The choreography is typical Scholz. Always intensely musical, the dancers keep coming, the steps keep flowing. Sometimes it is a little too much, as in the complex second movement, when I seriously question whether two couples dancing around each other, only coming together occasionally, are really needed. Both deserve watching, yet the presence of the other pair actually stops you giving either the full attention they deserve.
It’s all hugely enjoyable, though, as is the following movement, which opens with a sort of conversation in movement between the four men before they are joined by four women. Things turn a little jokey as the former show off then stand cross legged, arms folded, while the women respond.
It was very noticeable how tall and strong the male students looked, and how excellent their partnering was, compared to their UK school counterparts. The influence of former teacher, Petr Pestov and his methods clearly lives on.
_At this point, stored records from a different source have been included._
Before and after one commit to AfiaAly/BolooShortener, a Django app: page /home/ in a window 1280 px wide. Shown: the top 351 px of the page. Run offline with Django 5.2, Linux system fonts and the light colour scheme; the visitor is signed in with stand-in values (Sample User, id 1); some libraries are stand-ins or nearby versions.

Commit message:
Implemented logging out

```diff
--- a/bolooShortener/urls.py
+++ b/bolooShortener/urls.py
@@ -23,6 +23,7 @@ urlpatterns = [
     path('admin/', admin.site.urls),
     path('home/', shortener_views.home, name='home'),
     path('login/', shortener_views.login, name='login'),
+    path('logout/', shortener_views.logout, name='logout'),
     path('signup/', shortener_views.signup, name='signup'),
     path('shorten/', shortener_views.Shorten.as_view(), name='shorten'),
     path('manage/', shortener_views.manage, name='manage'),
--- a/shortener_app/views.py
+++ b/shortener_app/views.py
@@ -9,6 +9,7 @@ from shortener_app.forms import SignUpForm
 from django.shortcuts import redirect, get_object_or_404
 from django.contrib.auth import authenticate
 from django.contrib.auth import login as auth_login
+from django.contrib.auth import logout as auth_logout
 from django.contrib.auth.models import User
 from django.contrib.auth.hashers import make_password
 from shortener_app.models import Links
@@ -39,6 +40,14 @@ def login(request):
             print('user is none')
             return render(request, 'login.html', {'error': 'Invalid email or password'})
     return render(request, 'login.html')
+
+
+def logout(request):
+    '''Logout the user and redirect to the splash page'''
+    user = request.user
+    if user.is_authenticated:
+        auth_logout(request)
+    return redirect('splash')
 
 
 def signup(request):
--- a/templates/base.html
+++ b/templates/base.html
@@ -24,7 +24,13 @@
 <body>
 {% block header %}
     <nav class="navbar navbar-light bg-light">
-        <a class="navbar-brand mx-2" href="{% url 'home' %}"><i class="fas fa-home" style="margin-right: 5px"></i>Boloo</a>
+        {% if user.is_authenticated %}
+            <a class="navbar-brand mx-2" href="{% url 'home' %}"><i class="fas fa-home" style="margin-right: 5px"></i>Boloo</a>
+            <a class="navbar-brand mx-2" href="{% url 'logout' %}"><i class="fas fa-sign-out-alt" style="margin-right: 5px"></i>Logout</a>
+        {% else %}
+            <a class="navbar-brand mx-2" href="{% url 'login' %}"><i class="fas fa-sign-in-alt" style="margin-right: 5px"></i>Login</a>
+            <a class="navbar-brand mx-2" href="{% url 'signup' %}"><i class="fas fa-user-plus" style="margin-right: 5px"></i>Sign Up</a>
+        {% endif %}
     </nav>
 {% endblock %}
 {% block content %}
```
The dancers, drawn from the school’s top two years gave it all the energy and accuracy it needed. It was particularly taken by Nao Harada, who danced with a huge smile and who really seemed to be enjoying every moment. That sort of thing does transmit to the audience. Chiri Matsunaga also impressed.
Young Gabriel Figueredo, who impressed so much in last year’s gala and in the Stuttgart Ballet and Opera co-production of Death in Venice, having been laid low with a virus at the start of the week, meant we were denied Balanchine’s Glinka pas de trois. But what a replacement Mr B’s Sylvia pas de deux turned out to be. It was the highlight of the evening.
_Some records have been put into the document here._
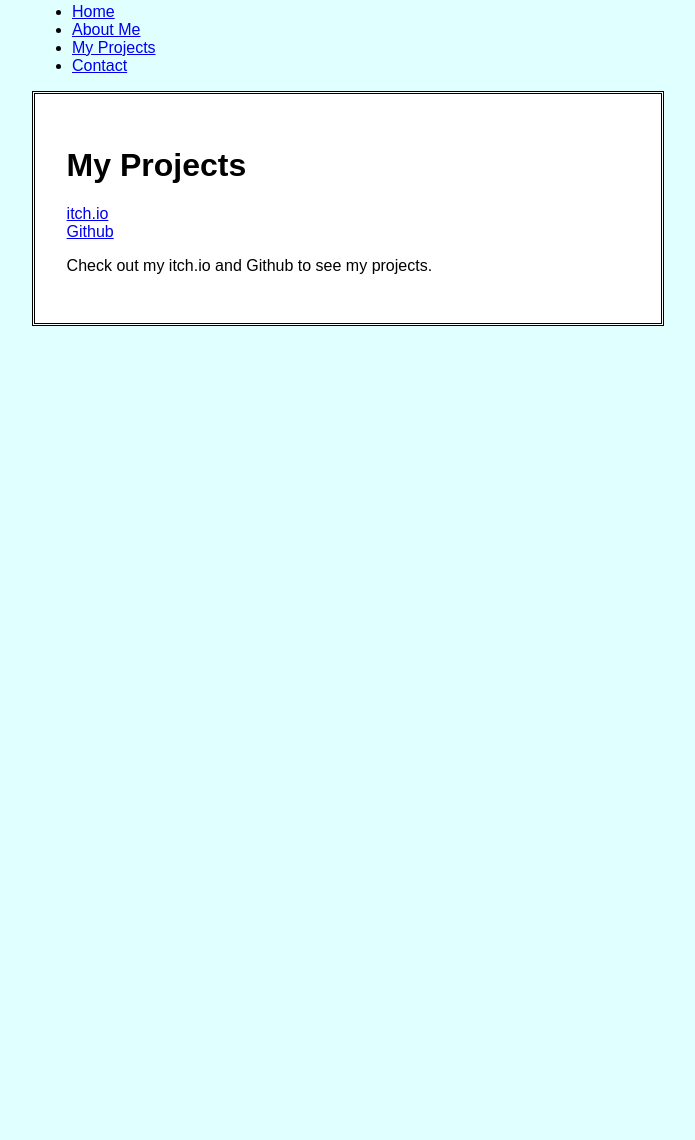
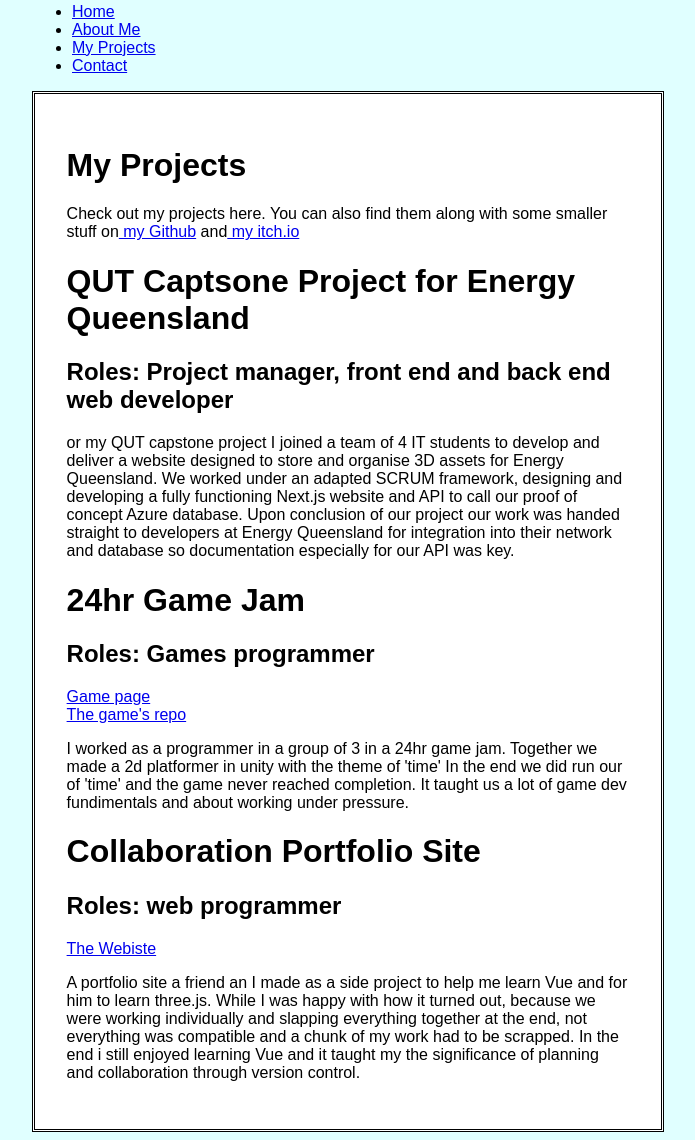
Before and after one commit to TheLimeJam/portfolio-site, a Gatsby site: page /projects in a window 1280 px wide. Shown: the part 13-1153 px from the top of the page, without its empty margins (292-987 px from the left). Before the commit the page ends 800 px from the top, so only its background shows below. Built offline with nearby package versions, Linux system fonts and the light colour scheme; Gatsby itself is replaced by a stand-in of ours.

Commit message:
filling out project page

```diff
--- a/src/pages/projects.tsx
+++ b/src/pages/projects.tsx
@@ -4,10 +4,35 @@ import Layout from '../components/layout'
 const ProjectPage = () => {
     return (
         <Layout pageTitle="My Projects">
-            <a href="https://itch.io/profile/the-lime-jam">itch.io</a><br></br>
-            <a href="https://github.com/TheLimeJam">Github</a>
+            <span>
+                Check out my projects here.
+                You can also find them along with some smaller stuff on
+            </span>
+            <a href="https://github.com/TheLimeJam"> my Github</a>
+            <span> and</span>
+            <a href="https://itch.io/profile/the-lime-jam"> my itch.io</a><br></br>
+            <h1>QUT Captsone Project for Energy Queensland</h1>
+            <h2>Roles: Project manager, front end and back end web developer</h2>
+            <p> or my QUT capstone project I joined a team of 4 IT students to develop and deliver a website designed to store and organise 3D assets for Energy Queensland. We worked under an adapted SCRUM framework, designing and developing a fully functioning Next.js website and API to call our proof of concept Azure database. Upon conclusion of our project our work was handed straight to developers at Energy Queensland for integration into their network and database so documentation especially for our API was key.</p>
+
+            <h1>24hr Game Jam</h1>
+            <h2>Roles: Games programmer</h2>
+            <a href="https://the-lime-jam.itch.io/dont-run-out-of-time">Game page</a><br></br>
+            <a href="https://github.com/TheLimeJam/Organ-Game">The game's repo</a>
             <p>
-                Check out my itch.io and Github to see my projects.
+                I worked as a programmer in a group of 3 in a 24hr game jam.
+                Together we made a 2d platformer in unity with the theme of 'time'
+                In the end we did run our of 'time' and the game never reached completion.
+                It taught us a lot of game dev fundimentals and about working under pressure.
+            </p>
+
+            <h1>Collaboration Portfolio Site</h1>
+            <h2>Roles: web programmer</h2>
+            <a href="https://sf-architects.web.app/">The Webiste</a><br></br>
+            <p>
+                A portfolio site a friend an I made as a side project to help me learn Vue and for him to learn three.js.
+                While I was happy with how it turned out, because we were working individually and slapping everything together at the end, not everything was compatible and a chunk of my work had to be scrapped.
+                In the end i still enjoyed learning Vue and it taught my the significance of planning and collaboration through version control.
             </p>
         </Layout>
     )
```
Final year students Aina Oki and Motomi Kiyota set the stage alight. The well-matched couple were supremely confident and assured throughout. Early on, much of the pas de deux is about the woman with the man there to support and show her off. Kiyota did a grand job. When he did let go, the petite and delicate Oki showed some wonderful unsupported balances in attitude. The man is just there to support, but Kiyota did a grand job. Later, both gave fast turns, and powerful jumps with impressive elevations, and Oki’s pizzicato was nice and sharp.
Things turned contemporary, albeit with a classical root, and dark with Marco Goecke’s A Spell on You. All four dancers impressed in the choreographer’s tense, trembling, very fast, repeated movement, but especially Navrin Turnbull in the extended solo to Nina Simone’s ‘Who Knows Where The Time Goes’. That’s an appropriate song, given it probably doesn’t feel like two minutes since they entered the school and now it’s graduation time.
The darkness continued in Lamento Della Ninfa by Stephen Shropshire, a reinterpretation of Monteverdi’s love lament of a nymph. Academy and B students Wiktoria Byczkowska, Henrik Erikson and Alexander Smith were always entwined as they continuously folded over, around and between each other.
Alrededor No Hay Nada (All around is nothing) by Goyo Montero is taken from the longer work, Benditos Malditos (Blessed Dammed), a ‘dance-poem’ based largely on El Día de la Creacións by Spanish poet Joaquin Sabina. The dance follows the rhythms of the text but only occasionally references the words themselves, the title seeming to refer more to the semi-darkness that sandwiches the strips of light in which the five couples from across the upper years of the school perform with bowler hats. The choreography is fascinating, increasingly physical with some unusual partnering. A lot of it is floor based. Harada and Kyota again stood out.
The gala rounded off with the whole school taking part in Etüden, effectively an extended demonstration of classwork, although much better choreographed than is usually the case. It opens with the very youngest doing simple flexing and pointing the feet while sat on the floor, before gradually building and building as the older and older dancers emerge, culminating in some thrilling grand allegro from the men in particular.
Despite what are quite honestly rather antiquated studios and facilities, the John Cranko School and director Tadeusz Matacz are clearly doing a fine job. But things are about to get even better, for less than ten minutes’ walk from the Opera House, the school’s new premises is fast taking shape. They can look forward to moving into their new spacious studios and fully-equipped modern dormitories in just over a year’s time.